  14. ^ Nix, Marc (April 11, 2000). "Jojo's Bizarre Adventure". IGN. IGN Entertainment. Retrieved June 20, 2015.
  15. ^ Ingenito, Vince (September 3, 2012). "JoJo's Bizarre Adventure HD Review". IGN. IGN Entertainment. Retrieved June 20, 2015.
  16. ^ Dec 2012, p.87
  17. ^ Nov 2012, p.11
  18. ^ a b Smith, D. (March 2000). "World Republic Review: JoJo's Bizarre Adventure". Gamers' Republic. Vol. 2 no. 10. Millennium Publications. p. 145.
  19. ^ Dengeki PlayStation sales chart, Christmas 1999, published in Official UK PlayStation Magazine issue 53
  20. ^ "Tommo Inks Deal With Capcom to Exclusively Distribute Japanese Hit Game ``JoJo's Bizarre Adventure". Business Wire. Berkshire Hathaway. March 2, 2000. Archived from the original on April 15, 2000. Retrieved June 17, 2019 – via Yahoo.com.
  21. ^ プレイステーション - ジョジョの奇妙な冒険. Weekly Famitsu. No.915 Pt.2. Pg.22. 30 June 2006.
  22. ^ ドリームキャスト - ジョジョの奇妙な冒険 未来への遺産. Weekly Famitsu.
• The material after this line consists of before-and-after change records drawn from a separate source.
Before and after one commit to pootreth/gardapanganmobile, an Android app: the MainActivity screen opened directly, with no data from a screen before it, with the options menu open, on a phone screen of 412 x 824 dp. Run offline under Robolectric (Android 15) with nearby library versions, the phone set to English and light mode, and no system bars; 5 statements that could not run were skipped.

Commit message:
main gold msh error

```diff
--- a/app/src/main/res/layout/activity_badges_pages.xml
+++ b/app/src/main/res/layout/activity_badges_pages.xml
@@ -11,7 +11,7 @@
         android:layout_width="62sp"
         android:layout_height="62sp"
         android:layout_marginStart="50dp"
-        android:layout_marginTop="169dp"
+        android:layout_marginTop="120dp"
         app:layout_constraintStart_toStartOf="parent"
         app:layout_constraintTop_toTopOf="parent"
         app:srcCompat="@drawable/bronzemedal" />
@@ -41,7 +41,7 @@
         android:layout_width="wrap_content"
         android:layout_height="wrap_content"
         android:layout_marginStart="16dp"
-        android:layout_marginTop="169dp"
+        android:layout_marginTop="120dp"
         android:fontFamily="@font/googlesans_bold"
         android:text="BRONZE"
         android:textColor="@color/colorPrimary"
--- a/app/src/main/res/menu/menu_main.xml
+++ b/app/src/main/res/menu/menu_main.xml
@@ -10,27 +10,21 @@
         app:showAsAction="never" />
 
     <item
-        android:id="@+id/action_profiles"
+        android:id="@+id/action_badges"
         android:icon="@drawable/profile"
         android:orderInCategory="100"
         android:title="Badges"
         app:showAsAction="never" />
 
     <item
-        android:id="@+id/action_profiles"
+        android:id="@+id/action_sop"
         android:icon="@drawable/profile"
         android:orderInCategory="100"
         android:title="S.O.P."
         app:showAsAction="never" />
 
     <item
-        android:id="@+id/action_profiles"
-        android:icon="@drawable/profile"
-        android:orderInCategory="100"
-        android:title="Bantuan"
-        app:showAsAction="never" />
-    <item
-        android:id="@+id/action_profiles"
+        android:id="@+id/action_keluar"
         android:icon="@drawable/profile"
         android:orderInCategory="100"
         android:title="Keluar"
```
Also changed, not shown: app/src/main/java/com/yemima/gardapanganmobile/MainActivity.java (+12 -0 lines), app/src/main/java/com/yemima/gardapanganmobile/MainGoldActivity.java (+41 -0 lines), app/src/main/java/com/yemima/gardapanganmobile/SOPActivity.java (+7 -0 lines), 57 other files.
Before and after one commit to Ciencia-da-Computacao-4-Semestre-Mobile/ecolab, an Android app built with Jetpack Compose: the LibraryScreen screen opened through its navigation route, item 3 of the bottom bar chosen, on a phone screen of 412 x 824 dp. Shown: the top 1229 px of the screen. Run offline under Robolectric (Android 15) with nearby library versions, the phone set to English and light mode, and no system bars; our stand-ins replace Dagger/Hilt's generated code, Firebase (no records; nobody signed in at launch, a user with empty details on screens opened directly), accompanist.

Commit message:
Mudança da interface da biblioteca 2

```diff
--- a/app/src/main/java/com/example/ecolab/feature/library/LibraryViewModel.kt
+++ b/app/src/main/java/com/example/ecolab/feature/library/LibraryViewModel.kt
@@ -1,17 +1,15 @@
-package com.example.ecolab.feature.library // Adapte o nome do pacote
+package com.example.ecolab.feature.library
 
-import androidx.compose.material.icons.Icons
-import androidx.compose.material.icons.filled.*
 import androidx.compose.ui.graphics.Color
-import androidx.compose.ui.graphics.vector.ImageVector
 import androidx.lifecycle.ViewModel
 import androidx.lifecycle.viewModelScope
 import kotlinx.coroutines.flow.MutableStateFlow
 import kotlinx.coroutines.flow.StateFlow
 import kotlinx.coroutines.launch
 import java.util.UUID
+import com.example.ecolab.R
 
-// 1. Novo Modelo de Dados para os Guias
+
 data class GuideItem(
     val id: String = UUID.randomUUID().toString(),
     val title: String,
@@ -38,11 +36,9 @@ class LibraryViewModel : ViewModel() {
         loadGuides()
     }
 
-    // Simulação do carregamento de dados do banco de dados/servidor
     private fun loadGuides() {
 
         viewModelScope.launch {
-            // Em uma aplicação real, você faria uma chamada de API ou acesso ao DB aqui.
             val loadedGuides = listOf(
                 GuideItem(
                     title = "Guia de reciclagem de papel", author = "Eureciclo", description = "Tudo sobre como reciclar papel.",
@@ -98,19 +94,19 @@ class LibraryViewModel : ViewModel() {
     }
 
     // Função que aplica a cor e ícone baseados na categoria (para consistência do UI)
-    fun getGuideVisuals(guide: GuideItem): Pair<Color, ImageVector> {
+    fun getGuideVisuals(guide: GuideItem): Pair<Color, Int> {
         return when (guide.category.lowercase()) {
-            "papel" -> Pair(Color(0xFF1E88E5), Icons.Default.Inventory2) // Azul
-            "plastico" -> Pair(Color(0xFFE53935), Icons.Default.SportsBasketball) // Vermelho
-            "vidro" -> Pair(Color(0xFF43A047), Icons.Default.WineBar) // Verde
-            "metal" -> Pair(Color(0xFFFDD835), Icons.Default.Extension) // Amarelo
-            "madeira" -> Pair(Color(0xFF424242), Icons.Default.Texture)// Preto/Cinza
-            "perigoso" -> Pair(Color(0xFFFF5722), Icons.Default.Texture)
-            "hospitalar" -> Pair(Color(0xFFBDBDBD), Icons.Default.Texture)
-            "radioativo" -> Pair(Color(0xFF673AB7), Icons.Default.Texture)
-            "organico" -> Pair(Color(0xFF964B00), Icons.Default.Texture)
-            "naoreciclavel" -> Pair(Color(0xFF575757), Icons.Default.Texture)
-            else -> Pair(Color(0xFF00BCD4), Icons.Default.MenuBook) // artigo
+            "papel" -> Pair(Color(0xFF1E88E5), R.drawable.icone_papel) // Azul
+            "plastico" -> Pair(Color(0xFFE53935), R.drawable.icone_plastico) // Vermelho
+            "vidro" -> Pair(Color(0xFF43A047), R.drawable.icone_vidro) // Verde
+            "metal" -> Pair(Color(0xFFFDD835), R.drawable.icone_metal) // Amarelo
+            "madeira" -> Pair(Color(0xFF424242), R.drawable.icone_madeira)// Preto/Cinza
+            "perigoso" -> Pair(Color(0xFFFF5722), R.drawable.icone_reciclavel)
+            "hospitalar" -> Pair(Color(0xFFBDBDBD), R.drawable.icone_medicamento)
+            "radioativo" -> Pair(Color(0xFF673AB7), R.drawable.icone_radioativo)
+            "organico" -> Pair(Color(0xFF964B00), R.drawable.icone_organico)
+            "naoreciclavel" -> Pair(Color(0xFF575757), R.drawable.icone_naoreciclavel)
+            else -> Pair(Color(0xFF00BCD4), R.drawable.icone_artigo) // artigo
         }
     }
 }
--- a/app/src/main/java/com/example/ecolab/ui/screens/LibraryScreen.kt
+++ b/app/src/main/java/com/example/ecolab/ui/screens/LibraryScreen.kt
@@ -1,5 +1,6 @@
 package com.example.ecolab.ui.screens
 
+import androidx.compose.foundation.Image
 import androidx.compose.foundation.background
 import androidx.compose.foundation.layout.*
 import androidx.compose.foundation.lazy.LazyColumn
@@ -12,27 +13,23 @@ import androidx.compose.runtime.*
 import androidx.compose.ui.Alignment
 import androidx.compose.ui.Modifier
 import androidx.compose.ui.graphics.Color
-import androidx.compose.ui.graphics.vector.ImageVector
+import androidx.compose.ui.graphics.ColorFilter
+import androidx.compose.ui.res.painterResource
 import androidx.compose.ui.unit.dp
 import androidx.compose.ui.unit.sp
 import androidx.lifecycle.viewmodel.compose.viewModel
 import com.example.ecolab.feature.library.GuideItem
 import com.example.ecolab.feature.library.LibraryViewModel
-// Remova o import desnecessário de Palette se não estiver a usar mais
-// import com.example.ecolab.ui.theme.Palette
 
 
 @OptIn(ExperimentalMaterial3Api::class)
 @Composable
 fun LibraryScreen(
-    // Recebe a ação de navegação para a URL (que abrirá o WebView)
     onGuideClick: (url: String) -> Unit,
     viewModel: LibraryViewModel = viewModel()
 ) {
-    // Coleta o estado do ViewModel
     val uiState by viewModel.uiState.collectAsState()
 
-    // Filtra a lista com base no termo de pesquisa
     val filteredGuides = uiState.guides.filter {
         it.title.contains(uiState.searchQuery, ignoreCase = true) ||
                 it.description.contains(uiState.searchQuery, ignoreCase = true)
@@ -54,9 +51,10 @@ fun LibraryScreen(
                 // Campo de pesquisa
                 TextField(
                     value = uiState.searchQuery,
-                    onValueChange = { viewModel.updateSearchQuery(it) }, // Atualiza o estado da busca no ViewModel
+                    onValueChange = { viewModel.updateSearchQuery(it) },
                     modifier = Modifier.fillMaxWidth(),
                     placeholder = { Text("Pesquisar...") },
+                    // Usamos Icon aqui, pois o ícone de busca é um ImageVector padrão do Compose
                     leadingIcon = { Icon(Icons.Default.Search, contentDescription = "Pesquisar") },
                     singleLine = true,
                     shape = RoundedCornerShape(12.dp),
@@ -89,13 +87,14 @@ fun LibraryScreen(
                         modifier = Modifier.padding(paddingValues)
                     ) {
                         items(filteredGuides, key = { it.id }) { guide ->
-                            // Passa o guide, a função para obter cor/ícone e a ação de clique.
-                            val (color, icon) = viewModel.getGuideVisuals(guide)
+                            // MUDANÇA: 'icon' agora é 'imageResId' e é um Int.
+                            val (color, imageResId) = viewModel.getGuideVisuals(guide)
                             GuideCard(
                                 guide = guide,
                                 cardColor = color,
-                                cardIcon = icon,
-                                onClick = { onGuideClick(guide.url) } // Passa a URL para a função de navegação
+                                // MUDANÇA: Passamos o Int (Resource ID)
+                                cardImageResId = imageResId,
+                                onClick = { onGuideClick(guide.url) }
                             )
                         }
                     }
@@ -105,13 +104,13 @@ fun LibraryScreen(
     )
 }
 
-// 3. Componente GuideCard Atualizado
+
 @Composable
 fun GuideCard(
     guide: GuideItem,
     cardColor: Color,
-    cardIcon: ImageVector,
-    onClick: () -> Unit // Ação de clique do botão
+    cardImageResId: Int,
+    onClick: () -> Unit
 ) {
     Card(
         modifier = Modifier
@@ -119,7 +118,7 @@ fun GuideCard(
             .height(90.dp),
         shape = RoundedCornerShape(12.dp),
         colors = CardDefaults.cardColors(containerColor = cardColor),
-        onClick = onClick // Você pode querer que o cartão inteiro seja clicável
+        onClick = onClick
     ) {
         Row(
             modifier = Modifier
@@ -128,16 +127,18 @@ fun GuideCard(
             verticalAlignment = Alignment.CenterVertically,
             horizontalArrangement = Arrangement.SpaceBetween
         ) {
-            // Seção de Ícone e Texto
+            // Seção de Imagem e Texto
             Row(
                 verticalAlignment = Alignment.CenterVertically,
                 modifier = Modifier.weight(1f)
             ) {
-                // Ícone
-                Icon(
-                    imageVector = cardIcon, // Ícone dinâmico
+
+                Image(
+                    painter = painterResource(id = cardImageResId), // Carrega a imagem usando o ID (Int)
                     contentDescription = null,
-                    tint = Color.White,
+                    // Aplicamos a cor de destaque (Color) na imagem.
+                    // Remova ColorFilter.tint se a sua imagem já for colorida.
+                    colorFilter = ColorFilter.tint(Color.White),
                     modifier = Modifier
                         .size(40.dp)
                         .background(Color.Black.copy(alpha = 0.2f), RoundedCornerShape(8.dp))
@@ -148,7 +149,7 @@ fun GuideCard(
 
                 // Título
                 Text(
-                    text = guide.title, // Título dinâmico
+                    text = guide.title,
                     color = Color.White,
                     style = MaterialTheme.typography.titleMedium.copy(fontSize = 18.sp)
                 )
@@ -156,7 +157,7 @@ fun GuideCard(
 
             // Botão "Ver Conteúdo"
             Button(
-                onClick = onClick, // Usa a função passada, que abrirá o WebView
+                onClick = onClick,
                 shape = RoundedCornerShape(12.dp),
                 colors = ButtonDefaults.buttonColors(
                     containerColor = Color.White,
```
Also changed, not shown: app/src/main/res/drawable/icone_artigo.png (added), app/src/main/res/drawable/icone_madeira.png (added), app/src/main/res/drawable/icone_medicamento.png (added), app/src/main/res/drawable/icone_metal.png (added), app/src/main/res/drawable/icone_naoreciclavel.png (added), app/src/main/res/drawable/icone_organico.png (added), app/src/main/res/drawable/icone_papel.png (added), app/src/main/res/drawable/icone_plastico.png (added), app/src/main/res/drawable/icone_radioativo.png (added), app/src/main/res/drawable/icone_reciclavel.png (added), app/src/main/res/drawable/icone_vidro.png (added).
No.915 Pt.2. Pg.50. 30 June 2006.

External links[edit]